The Schlegel sisters, who represent the spirit and culture of the upper middle class in Britain, and the Wilcox family, who represent the same class in their practical, imaginative and arrogant ways, as well as the complex relationship between the upper middle class and the lower middle class in Britain. No matter the main characters’ detailed psychological narration or the few words of minor characters, Forster vividly depicts the mentality of all kinds of characters under the social conditions at that time. The Wilkes family from the upper classes was cold and hypocritical; the Bast family from the lower classes struggled to make ends meet and could not pursue their own ideals.

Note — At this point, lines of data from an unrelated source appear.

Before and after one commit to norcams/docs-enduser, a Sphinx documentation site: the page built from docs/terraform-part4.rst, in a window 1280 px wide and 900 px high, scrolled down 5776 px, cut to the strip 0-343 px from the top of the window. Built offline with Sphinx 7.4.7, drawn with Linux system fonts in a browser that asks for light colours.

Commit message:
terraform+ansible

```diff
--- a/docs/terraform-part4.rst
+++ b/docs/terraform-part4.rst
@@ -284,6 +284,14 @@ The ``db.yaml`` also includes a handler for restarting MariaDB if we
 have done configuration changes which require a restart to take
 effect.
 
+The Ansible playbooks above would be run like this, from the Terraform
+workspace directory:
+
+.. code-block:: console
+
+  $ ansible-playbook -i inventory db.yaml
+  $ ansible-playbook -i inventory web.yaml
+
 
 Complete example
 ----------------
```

The middle class Schlegel sisters were privileged, but were deeply influenced by the democratic and liberal ideas of the time. Among them, the elder Margaret hoped that understanding and tolerance would bring people from all walks of life together. Her sister Helen, on the other hand, was full of sympathy for the lower classes and made no secret of her disdain for the upper classes. Howards End is the country home of Henry Wilcox, the hero of the novel. Henry’s ex-wife, Ruth, often talks about the home she loves to Margaret Schlegel, their accidental friend.

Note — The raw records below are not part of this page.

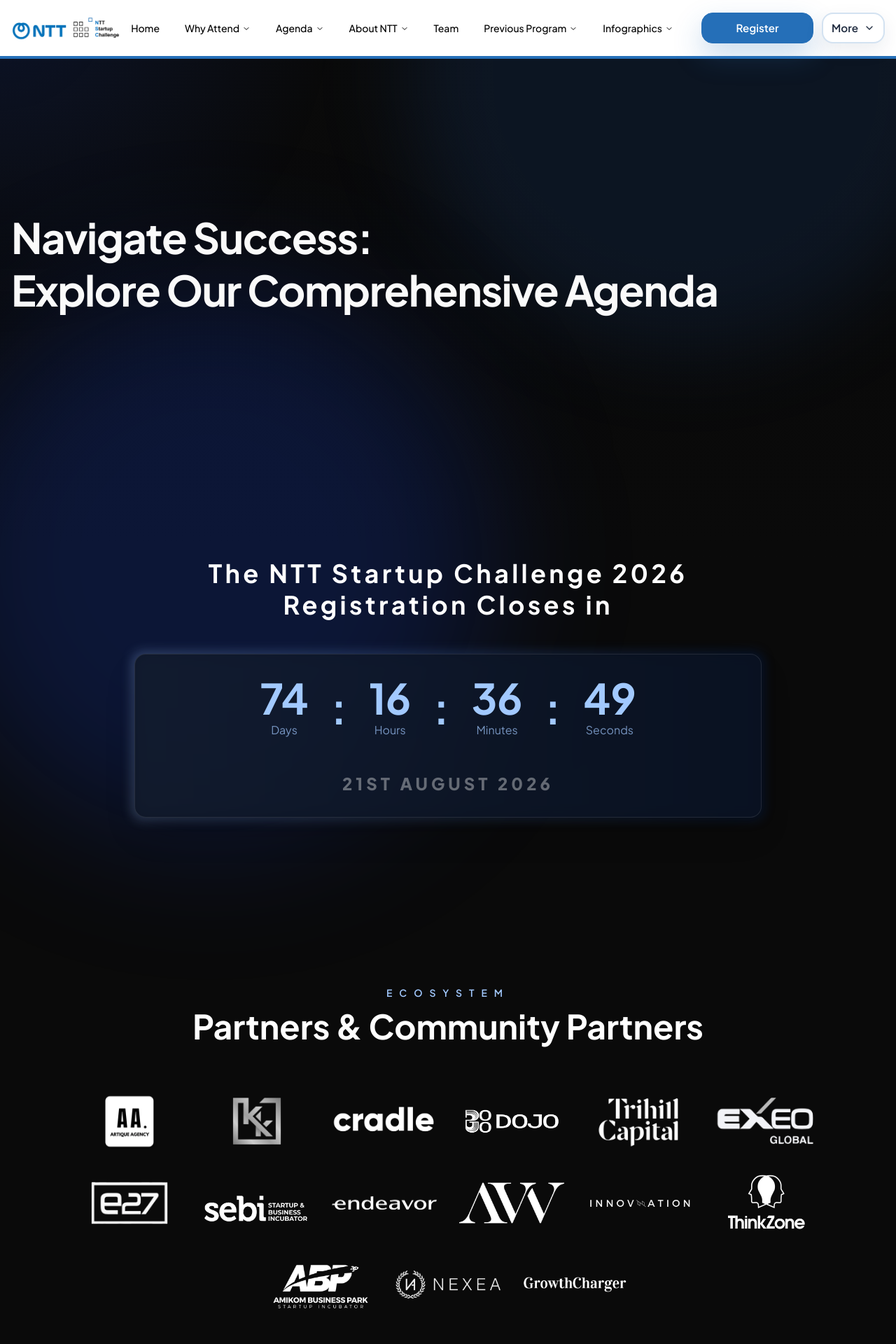
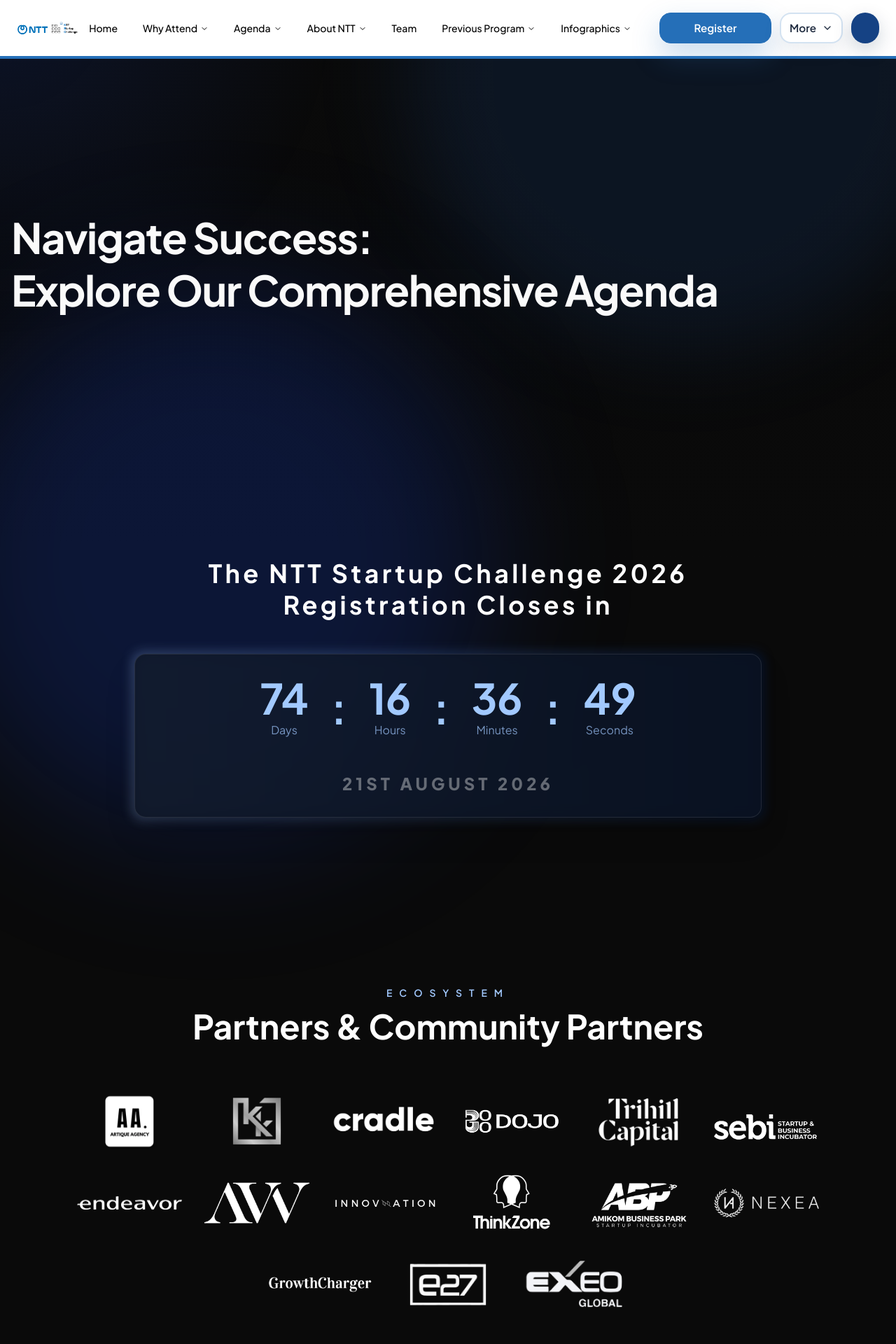
Before and after one commit to bruteforce10/ntt-startupchallange, a Next.js app: page /agenda in a window 1280 px wide. Shown: the top 1920 px of the page at 70% size. Built offline with nearby package versions, Linux system fonts and the light colour scheme.

Commit message:
Implement code changes to enhance functionality and improve performance

```diff
--- a/src/components/navbar.jsx
+++ b/src/components/navbar.jsx
@@ -62,6 +62,8 @@
   },
 ];
 
+const OPEN_INNOVATION_URL = "https://oip.ntt-startupchallenge.com";
+
 const PRIMARY_ACTION = NAVBAR_ACTIONS[3];
 const SECONDARY_ACTIONS = [
   NAVBAR_ACTIONS[0],
@@ -99,7 +101,7 @@
           : "bg-white",
       )}
     >
-      <div className="flex h-16 py-10 items-center justify-between container mx-auto px-4">
+      <div className="flex h-16 py-10 items-center justify-between container mx-auto px-4 xl:max-w-none xl:px-6">
         {/* Logo */}
         <Link href="/" className="grow ">
           <Image
@@ -291,6 +293,7 @@
           ))}
         </DropdownMenuContent>
       </DropdownMenu>
+      <OpenInnovationButton className="min-h-11 px-5" />
     </div>
   );
 }
@@ -298,6 +301,7 @@
 function MobileNavbarActions() {
   return (
     <div className="flex flex-col gap-3">
+      <OpenInnovationButton className="min-h-12 w-full" />
       <NavbarActionButton
         {...PRIMARY_ACTION}
         mobile
@@ -315,6 +319,28 @@
         {SECONDARY_ACTIONS[1].title}
       </a>
     </div>
+  );
+}
+
+function OpenInnovationButton({ className }) {
+  return (
+    <a
+      href={OPEN_INNOVATION_URL}
+      target="_blank"
+      rel="noreferrer"
+      className={cn(
+        "inline-flex touch-manipulation items-center justify-center rounded-full bg-[#154284] px-5 py-2 shadow-[0_10px_28px_rgba(8,41,71,0.2)] transition-[transform,box-shadow] duration-200 ease-out hover:-translate-y-0.5 hover:shadow-[0_14px_32px_rgba(8,41,71,0.28)] focus-visible:outline-none focus-visible:ring-2 focus-visible:ring-blue-ntt/40 motion-reduce:hover:translate-y-0",
+        className,
+      )}
+    >
+      <Image
+        src="/oi-logo.png"
+        alt="NTT Open Innovation"
+        width={2160}
+        height={514}
+        className="h-7 w-auto object-contain"
+      />
+    </a>
   );
 }
 
--- a/src/components/news-section.jsx
+++ b/src/components/news-section.jsx
@@ -174,6 +174,16 @@
         ) : (
           <div className="mx-auto max-w-7xl space-y-16">
             <NewsCarouselBlock
+              title="News Activities"
+              items={newsActivities}
+              isLoading={isLoading}
+              emptyLabel={
+                hasNewsActivityError
+                  ? "News activities couldn't be loaded right now."
+                  : "No news activities available yet."
+              }
+            />
+            <NewsCarouselBlock
               title="News Articles"
               items={newsArticles}
               isLoading={isLoading}
@@ -183,16 +193,6 @@
                   : "No news articles available yet."
               }
             />
-            <NewsCarouselBlock
-              title="News Activities"
-              items={newsActivities}
-              isLoading={isLoading}
-              emptyLabel={
-                hasNewsActivityError
-                  ? "News activities couldn't be loaded right now."
-                  : "No news activities available yet."
-              }
-            />
           </div>
         )}
       </div>
--- a/src/components/section-cover-link.jsx
+++ b/src/components/section-cover-link.jsx
@@ -5,7 +5,7 @@
 
 const SectionCoverLink = ({
   title,
-  videoUrl = "https://www.youtube.com/embed/E8aOKHAuffU?si=wDW-3w0owlmx7Xvm",
+  videoUrl = "https://www.youtube.com/embed/v5FNZHFIJco?si=2Oofq86RqQDSo5ce",
   is2026 = false,
   subtitle,
 }) => {
--- a/src/constant/finalist-content.js
+++ b/src/constant/finalist-content.js
@@ -284,18 +284,7 @@
     url: "https://trihillcapital.com",
     image: "/community-partner/2026/05-trihill-capital.webp",
   },
-  {
-    id: 7,
-    name: "EXEO Global",
-    url: "https://exeo-global.com",
-    image: "/community-partner/2026/06-exeo-global.webp",
-  },
-  {
-    id: 8,
-    name: "e27",
-    url: "https://e27.co",
-    image: "/community-partner/2026/07-e27.webp",
-  },
+
   {
     id: 3,
     name: "SEBI Startup",
@@ -489,4 +478,16 @@
     url: "https://growthcharger.com/",
     image: "/community-partner/2026/34-growthcharger.webp",
   },
+  {
+    id: 8,
+    name: "e27",
+    url: "https://e27.co",
+    image: "/community-partner/2026/07-e27.webp",
+  },
+  {
+    id: 7,
+    name: "EXEO Global",
+    url: "https://exeo-global.com",
+    image: "/community-partner/2026/06-exeo-global.webp",
+  },
 ];
```
Also changed, not shown: public/oi-logo.png (added).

She even wrote a note to give it to Margaret before she died, and the Henry family, surprised and hurt by this, tore it up. Margaret then missed out on Howards End several times. Helen had an affair with Leonard Bast, and the children of a man and woman from different classes, equally despised by the upper classes, inherited Howards End and represented a new force in England. In Howards End, the protagonist Margaret reflects the social ideal of the author Forster. By means of symbolism, the author proposes that spiritual and material things should be connected.
Only by joining together, the symbol of The United Kingdom, “Howards End” can be saved. Howards End is a symbol of family, and Margaret’s visit to Howards end is also a cultural journey to find her roots. Howards End presents all kinds of social contradictions faced by the British society under the impact of industrialization and mechanical civilization in the early 20th century. The novel revolves around the complex relationship between the Howard manor and three characters of different classes, realizing the unity of material ecology and spiritual ecology.

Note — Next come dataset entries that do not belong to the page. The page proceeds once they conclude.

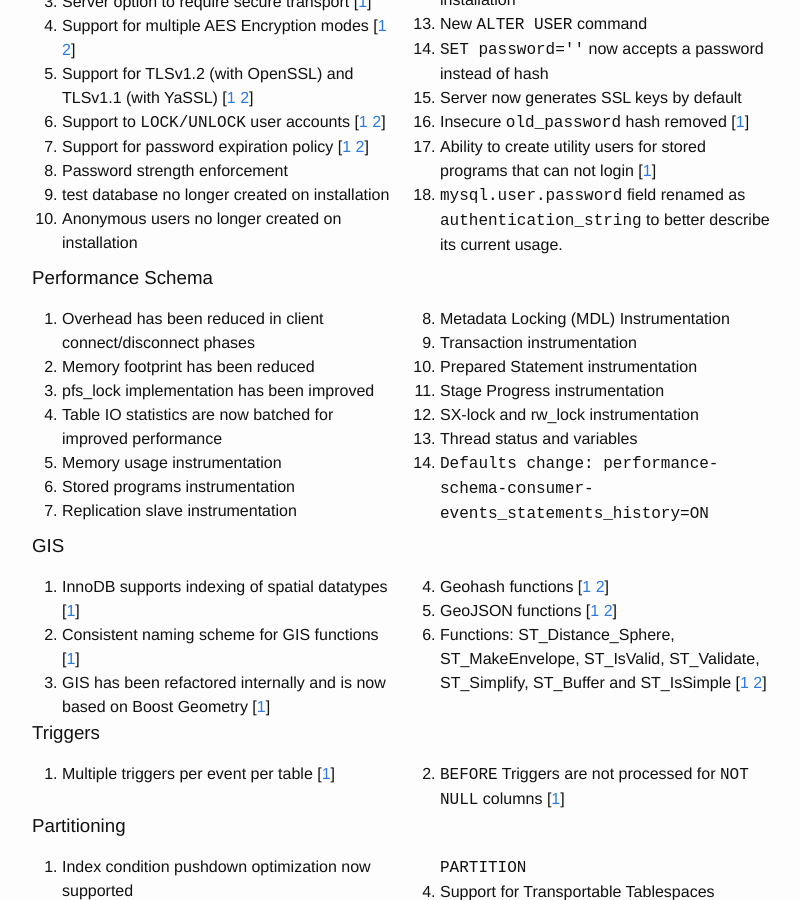
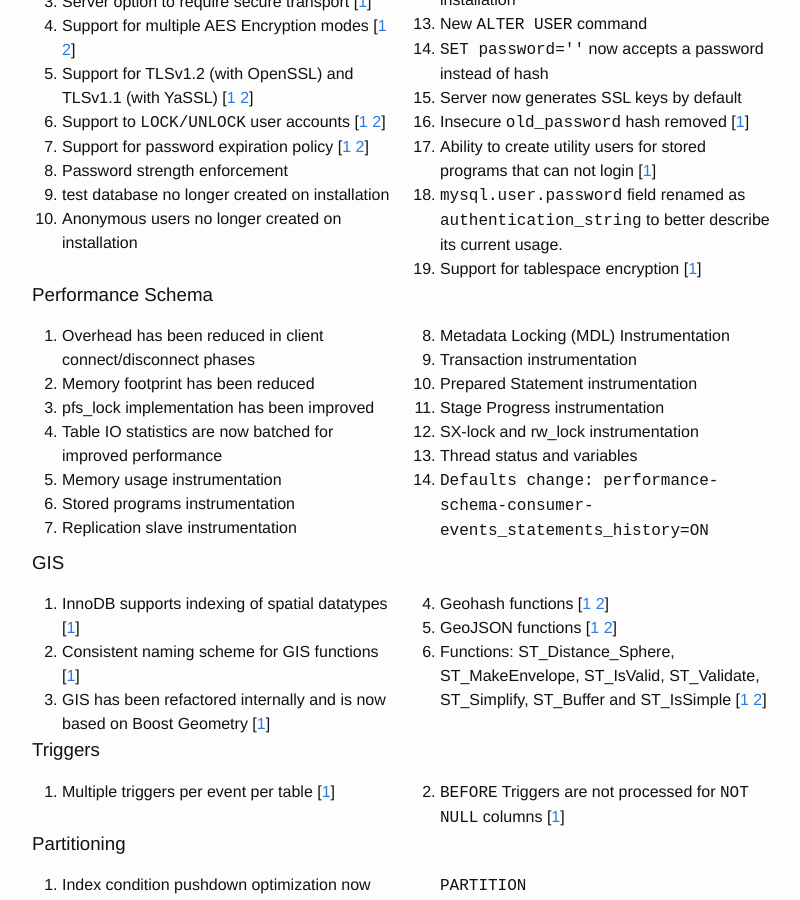
Before and after one commit to morgo/morgo.github.io, a Jekyll site: the page built from index.html, in a window 1280 px wide and 900 px high, scrolled down 2519 px. Shown: the whole window, without its empty margins (238-1038 px from the left). Built offline with Jekyll 4.4.1, drawn with Linux system fonts in a browser that asks for light colours.

Commit message:
Added tablespace encryption

```diff
--- a/index.html
+++ b/index.html
@@ -163,6 +163,7 @@ title: Complete list of new features in MySQL 5.7
  <li class="id">Insecure <tt>old_password</tt> hash removed [<a href="https://dev.mysql.com/doc/refman/5.7/en/encryption-functions.html#function_old-password">1</a>]</li>
  <li class="rt">Ability to create utility users for stored programs that can not login [<a href="https://dev.mysql.com/doc/refman/5.7/en/mysql-no-login-plugin.html">1</a>]</li>
  <li class="id"><tt>mysql.user.password</tt> field renamed as <tt>authentication_string</tt> to better describe its current usage.</li>
+ <li class="nd">Support for tablespace encryption [<a href="https://dev.mysql.com/doc/refman/5.7/en/innodb-tablespace-encryption.html">1</a>]</li>
 </ol>
 </div>
 <!--  and Information Schema -->
```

In his novels, Forster praised nature, reflected on the relationship between man and nature, and expressed the survival thoughts of integrating into nature and returning to nature. This reflects the author’s creative and forward-looking green thinking, humanistic spirit and modernist spirit, and has some enlightening significance to the goal of building a harmonious society. The narrative modes and techniques used in the novel also influenced the modernist novels and inspired the writers of modernist novels to continue their pursuit and exploration of artistic truth. Through Howards End, Forster arouses the British people’s thinking about modern civilization and traditional culture, and urges them to re-examine the conflict and integration of different cultural identities and different classes.